## [Task requirements]
Repeat the records below exactly as they appear, leaving out any pictures.

(Content revision data)

○ ○ ○

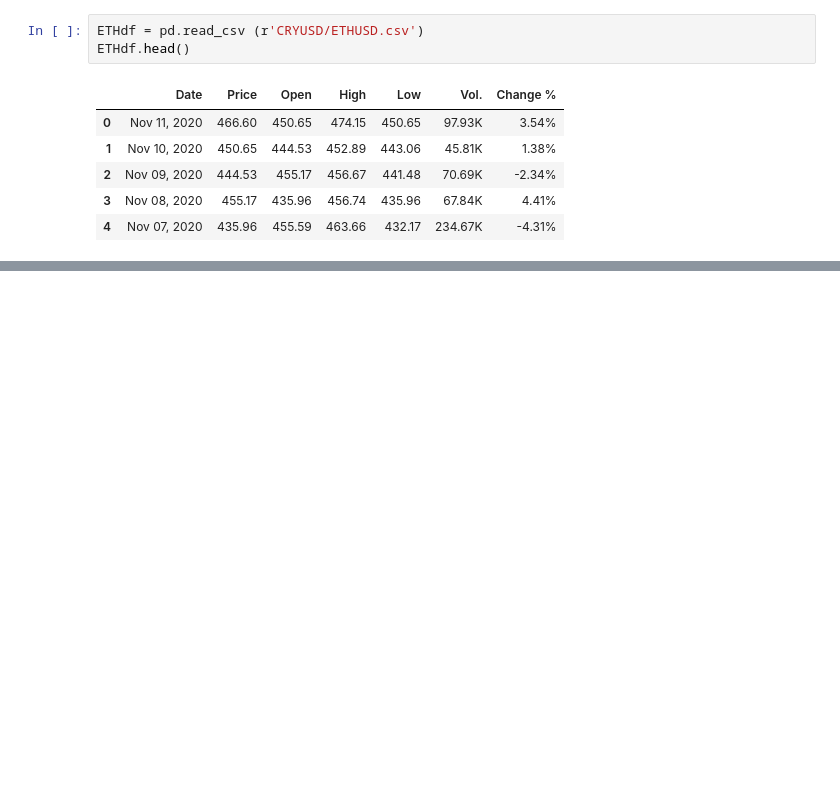
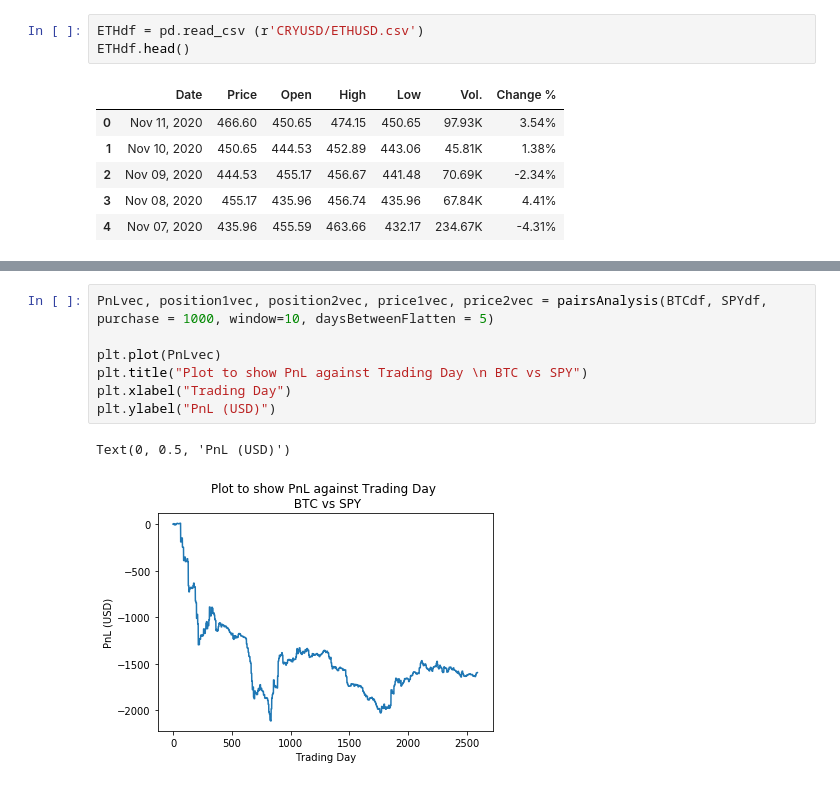
Before and after one commit to hamjamjam/Crypto, a Jupyter notebook: InitialAnalysis_jv_working.ipynb, the cells around one changed output, grey strips where cells are left out. Saved outputs shown, nothing was run; the diff lists cells and outputs as text; blank space fills up the shorter version.

```diff
--- a/InitialAnalysis_jv_working.ipynb
+++ b/InitialAnalysis_jv_working.ipynb
@@ -165,0 +197,10 @@ plt.plot(PnLvec)
+# %%
+PnLvec, position1vec, position2vec, price1vec, price2vec = pairsAnalysis(BTCdf, SPYdf, purchase = 1000, window=10, daysBetweenFlatten = 5)
+
+plt.plot(PnLvec)
+plt.title("Plot to show PnL against Trading Day \n BTC vs SPY")
+plt.xlabel("Trading Day")
+plt.ylabel("PnL (USD)")
+# %% [output]
+Text(0, 0.5, 'PnL (USD)')
+[figure, added]
```
Also changed, not shown: parts of 12 cells of this notebook.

○ ○ ○

## [Written response]
Before and after one commit to hamjamjam/Crypto, a Jupyter notebook: InitialAnalysis_jv_working.ipynb, the cells around one changed output, grey strips where cells are left out. Saved outputs shown, nothing was run; the diff lists cells and outputs as text; blank space fills up the shorter version.

```diff
--- a/InitialAnalysis_jv_working.ipynb
+++ b/InitialAnalysis_jv_working.ipynb
@@ -165,0 +197,10 @@ plt.plot(PnLvec)
+# %%
+PnLvec, position1vec, position2vec, price1vec, price2vec = pairsAnalysis(BTCdf, SPYdf, purchase = 1000, window=10, daysBetweenFlatten = 5)
+
+plt.plot(PnLvec)
+plt.title("Plot to show PnL against Trading Day \n BTC vs SPY")
+plt.xlabel("Trading Day")
+plt.ylabel("PnL (USD)")
+# %% [output]
+Text(0, 0.5, 'PnL (USD)')
+[figure, added]
```
Also changed, not shown: parts of 12 cells of this notebook.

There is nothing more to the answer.